The Brain on Social Media
Physiology: Brain Chemistry Leaves Us Craving More “Likes”
A featured article by Oxford outlined that Neuroscientists are studying the effects of social media on the brain and finding that positive interactions (such as someone liking your post) trigger the same kind of chemical reaction that is caused by gambling and recreational drugs.
According to an article by Harvard University researcher Trevor Haynes, when you get a social media notification, your brain sends a chemical messenger called dopamine along a reward pathway, which makes you feel good. Dopamine is associated with food, exercise, love, sex, gambling, drugs … and now, social media.
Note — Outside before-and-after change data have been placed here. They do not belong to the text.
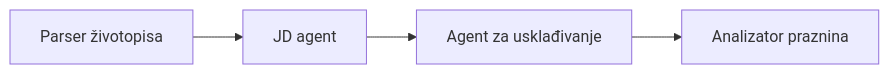
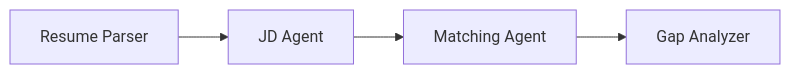
Before and after one commit to microsoft-foundry/Foundry_Toolkit_for_VSCode_Lab: the first of 2 diagrams in translations/hr/workshop/lab02-multi-agent/docs/04-orchestration-patterns.md, drawn with Mermaid. The commit also changed other lines of this file and 79 other files, not shown here.

````diff
--- a/translations/hr/workshop/lab02-multi-agent/docs/04-orchestration-patterns.md
+++ b/translations/hr/workshop/lab02-multi-agent/docs/04-orchestration-patterns.md
@@ -13,6 +13,6 @@
 ```mermaid
 flowchart LR
-    RP[Parser životopisa] --> JD[JD agent]
-    JD --> MA[Agent za usklađivanje]
-    MA --> GA[Analizator praznina]
+    RP[Resume Parser] --> JD[JD Agent]
+    JD --> MA[Matching Agent]
+    MA --> GA[Gap Analyzer]
 ```
````
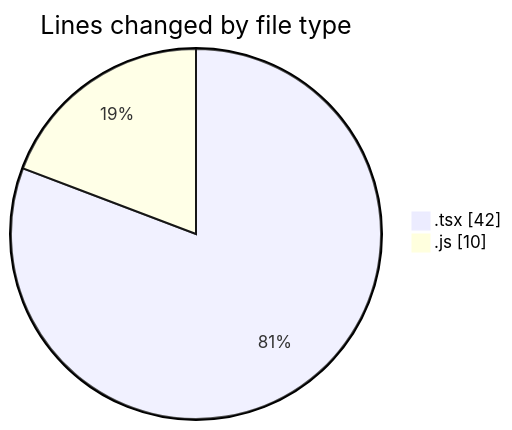
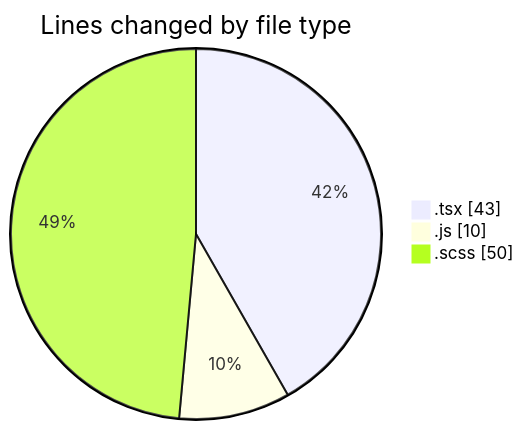
Before and after one commit to momahboobian/code-tracking: the first of 2 diagrams in 2026-08-25/cda/README.md, drawn with Mermaid. The commit also changed other lines of this file and 1 other file, not shown here.

````diff
--- a/2026-08-25/cda/README.md
+++ b/2026-08-25/cda/README.md
@@ -22,6 +24,7 @@
 ```mermaid
 pie showData
 title Lines changed by file type
-".tsx" : 42
+".tsx" : 43
 ".js" : 10
+".scss" : 50
 ```
````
According to studies, the reward centers in our brains are most active when we’re talking about ourselves. In real life, people talk about themselves 30 to 40 percent of the time; social media is all about showing off your life, so people talk about themselves a whopping 80 percent of the time. When a person posts a picture and gets positive social feedback, it stimulates the brain to release dopamine, which again rewards that behavior and perpetuates the social media habit.